Big, fluffy bees that come in a variety of colours but tend to all be the same big fluffy shape. At roof height these guys will present you no problems. They exploit gaps under roof tiles or in brickwork to access either loft space or wall cavities where they then build their nest. On a hot sunny day their movements can seem frantic or frenzied but rest assured, there is nothing wrong with them, it’s perfectly normal. These guys will not attack unless you get very close and they feel threatened. They will only sting you if it is life or death as if they sting, they die. They will not damage your house but WILL do wonders for your garden! After 6-8 weeks they will disappear of their own accord and life will return to normal. In the meantime, grab a beer or a g&t, sit in the garden and be mesmerised by their movements.
These are small solitary bees with a little red fur that tend to live in cracks in masonry or in rockeries. Their sting is not strong enough to penetrate human skin and is not barbed. These guys build a tiny nest, normally at the end of a tube that they have dug into the mortar between bricks and hatch just one or two young. Once their young have hatched, that’s it, they move on.

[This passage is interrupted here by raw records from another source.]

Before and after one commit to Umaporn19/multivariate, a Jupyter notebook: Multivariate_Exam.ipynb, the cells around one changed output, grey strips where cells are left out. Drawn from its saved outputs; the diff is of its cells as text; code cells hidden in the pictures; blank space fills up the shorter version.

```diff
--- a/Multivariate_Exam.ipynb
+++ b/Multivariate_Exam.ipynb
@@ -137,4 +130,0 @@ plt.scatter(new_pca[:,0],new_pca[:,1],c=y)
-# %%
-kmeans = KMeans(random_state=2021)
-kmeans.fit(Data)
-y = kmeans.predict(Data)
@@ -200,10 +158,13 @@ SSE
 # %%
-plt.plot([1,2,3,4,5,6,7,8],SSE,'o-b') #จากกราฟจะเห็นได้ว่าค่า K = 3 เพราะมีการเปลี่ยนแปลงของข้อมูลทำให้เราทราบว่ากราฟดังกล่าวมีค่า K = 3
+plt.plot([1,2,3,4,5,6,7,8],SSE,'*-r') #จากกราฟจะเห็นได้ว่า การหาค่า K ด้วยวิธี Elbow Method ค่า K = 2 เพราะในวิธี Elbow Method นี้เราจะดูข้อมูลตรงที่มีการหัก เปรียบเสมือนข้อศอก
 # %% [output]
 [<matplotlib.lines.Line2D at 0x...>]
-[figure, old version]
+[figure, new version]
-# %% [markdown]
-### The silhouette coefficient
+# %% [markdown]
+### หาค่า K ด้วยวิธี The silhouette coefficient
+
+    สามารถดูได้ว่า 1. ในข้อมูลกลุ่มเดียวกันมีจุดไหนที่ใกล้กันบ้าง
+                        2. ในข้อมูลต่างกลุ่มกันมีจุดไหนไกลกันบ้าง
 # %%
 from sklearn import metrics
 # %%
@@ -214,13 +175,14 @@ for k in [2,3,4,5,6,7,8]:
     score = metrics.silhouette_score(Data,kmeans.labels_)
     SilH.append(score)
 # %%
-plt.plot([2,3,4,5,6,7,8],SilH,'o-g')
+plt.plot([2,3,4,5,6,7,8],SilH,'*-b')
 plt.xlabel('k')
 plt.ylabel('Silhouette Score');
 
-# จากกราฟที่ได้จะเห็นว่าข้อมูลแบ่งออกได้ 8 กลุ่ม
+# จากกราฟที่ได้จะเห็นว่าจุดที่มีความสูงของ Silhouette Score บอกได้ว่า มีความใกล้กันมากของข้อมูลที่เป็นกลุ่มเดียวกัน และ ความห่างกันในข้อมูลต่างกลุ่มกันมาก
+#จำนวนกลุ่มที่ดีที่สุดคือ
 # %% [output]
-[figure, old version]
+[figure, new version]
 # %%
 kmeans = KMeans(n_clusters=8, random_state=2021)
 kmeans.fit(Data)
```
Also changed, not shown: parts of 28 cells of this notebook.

These guys are the honey makers. They flit from plant to plant collecting pollen, taking it back to their hive and make honey from it. If you see these guys they are normally either in a big ball (swarm) which is how they travel and beekeepers will collect these or individually foraging for pollen to take back to an established hive. If you see a swarm, stay away from it as while they are swarming these guys are on high alert. A member of the British beekeepers association will want to collect the swarm wherever possible and you can contact them by clicking this link : https://www.bbka.org.uk/help/do_you_have_a_swarm.php
If you do have honeybees in your home, they will build honeycomb and produce honey so it is in your interest to have these guys collected and rehomed by a beekeeper wherever possible.
All three of the above species are of HUGE benefit to local ecology so wherever possible we will try to persuade you to spare them.